Discussion in 'Bowhunting Talk' started by Vabowman, Sep 20, 2023.
Heavy arrows are for guys with poor aim.
do any of yall think that it has truly gotten out of hand? I mean for most game? Seems like 600+ gr is what people are going for. That arrow out of my set up would look like a rainbow . Now I will say i watched a few Bison hunts yesterday and they all required a 2nd and even a 3rd shot to finish it off. And they got very good penetration and one had a pass through with a mech head. They must be one big/tough animal
Problem is the internet, you literally can be arguing and debating with someone that little to no real world experience. Or they have such a narrow scope of experiences however they want to extrapolate that to mean their choice is right for every situation.
If you just killing whitetails from
A platform in a tree …pretty much anything will work well enough
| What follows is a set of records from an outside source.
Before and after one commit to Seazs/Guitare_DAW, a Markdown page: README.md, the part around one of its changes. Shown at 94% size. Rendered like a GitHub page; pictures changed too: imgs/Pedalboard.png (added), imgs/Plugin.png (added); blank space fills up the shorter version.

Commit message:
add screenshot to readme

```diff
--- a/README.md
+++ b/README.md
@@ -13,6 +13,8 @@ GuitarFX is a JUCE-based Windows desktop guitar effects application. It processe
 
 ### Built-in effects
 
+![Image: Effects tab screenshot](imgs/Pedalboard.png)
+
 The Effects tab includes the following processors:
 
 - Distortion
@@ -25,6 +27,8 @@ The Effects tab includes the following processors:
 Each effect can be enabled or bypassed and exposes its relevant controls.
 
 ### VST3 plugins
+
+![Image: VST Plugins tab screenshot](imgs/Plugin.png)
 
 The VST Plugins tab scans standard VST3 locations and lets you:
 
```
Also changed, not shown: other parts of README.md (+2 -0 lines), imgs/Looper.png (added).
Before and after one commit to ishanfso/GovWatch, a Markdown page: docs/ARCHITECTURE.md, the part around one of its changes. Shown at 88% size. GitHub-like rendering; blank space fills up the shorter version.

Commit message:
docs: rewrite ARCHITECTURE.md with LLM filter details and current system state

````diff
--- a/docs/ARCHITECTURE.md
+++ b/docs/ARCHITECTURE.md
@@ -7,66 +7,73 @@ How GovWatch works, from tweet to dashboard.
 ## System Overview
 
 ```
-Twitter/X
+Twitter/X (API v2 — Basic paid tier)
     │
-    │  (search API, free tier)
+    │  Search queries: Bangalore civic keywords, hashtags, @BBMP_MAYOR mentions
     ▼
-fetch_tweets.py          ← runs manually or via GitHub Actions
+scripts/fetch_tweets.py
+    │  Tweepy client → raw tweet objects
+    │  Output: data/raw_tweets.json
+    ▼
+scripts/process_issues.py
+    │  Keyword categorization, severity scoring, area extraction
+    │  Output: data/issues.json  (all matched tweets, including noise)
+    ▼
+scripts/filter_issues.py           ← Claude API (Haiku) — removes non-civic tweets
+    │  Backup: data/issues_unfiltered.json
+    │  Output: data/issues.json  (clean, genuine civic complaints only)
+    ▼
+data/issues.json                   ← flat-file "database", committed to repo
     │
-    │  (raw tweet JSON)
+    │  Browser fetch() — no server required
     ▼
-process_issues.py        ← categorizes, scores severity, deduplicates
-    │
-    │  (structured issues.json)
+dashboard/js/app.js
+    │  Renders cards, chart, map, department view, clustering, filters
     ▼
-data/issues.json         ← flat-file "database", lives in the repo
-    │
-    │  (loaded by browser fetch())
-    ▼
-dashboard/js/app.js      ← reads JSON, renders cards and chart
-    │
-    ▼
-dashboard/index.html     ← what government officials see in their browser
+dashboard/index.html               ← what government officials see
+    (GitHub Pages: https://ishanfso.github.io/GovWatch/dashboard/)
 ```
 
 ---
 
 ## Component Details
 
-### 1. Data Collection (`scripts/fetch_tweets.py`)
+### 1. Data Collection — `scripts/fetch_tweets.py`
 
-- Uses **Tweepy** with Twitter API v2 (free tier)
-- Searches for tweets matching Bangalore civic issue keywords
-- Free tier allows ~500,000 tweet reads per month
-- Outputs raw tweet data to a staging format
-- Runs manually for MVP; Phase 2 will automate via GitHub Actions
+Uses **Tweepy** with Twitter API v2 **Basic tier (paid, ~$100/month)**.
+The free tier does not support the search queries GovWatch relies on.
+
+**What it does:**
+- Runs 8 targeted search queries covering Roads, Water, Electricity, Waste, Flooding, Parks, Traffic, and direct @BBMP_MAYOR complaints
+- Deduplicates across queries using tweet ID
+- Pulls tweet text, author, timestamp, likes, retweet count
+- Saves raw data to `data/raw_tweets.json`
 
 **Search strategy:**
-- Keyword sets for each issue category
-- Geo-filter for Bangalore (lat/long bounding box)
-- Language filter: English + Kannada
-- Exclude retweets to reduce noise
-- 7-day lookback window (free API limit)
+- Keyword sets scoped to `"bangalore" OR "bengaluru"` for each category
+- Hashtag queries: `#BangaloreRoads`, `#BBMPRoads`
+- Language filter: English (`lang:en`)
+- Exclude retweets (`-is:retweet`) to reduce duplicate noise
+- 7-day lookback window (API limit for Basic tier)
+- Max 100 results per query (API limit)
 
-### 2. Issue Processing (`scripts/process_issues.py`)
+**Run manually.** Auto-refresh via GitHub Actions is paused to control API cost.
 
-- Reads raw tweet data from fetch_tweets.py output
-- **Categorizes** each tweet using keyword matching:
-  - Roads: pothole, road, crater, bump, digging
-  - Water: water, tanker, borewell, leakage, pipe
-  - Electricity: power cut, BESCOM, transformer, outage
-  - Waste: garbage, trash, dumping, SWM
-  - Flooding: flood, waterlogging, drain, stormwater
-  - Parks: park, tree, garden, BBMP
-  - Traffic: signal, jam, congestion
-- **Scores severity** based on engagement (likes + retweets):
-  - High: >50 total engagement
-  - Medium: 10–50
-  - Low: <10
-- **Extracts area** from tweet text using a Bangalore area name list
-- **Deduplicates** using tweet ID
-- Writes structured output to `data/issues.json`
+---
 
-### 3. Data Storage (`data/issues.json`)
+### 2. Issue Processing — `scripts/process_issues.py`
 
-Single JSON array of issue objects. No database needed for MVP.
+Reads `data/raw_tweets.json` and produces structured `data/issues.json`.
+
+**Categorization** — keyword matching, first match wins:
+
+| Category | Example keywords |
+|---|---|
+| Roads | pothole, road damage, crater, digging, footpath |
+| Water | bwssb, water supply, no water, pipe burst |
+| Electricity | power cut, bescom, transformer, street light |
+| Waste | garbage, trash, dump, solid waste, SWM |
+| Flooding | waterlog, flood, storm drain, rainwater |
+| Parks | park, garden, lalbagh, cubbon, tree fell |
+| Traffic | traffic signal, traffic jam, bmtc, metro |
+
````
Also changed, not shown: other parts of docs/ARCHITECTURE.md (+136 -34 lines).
I remember killing deer with Easton ultralights cut to 22 to accommodate my overdraw. It's all just trends and niches in the market. Do what makes you happy.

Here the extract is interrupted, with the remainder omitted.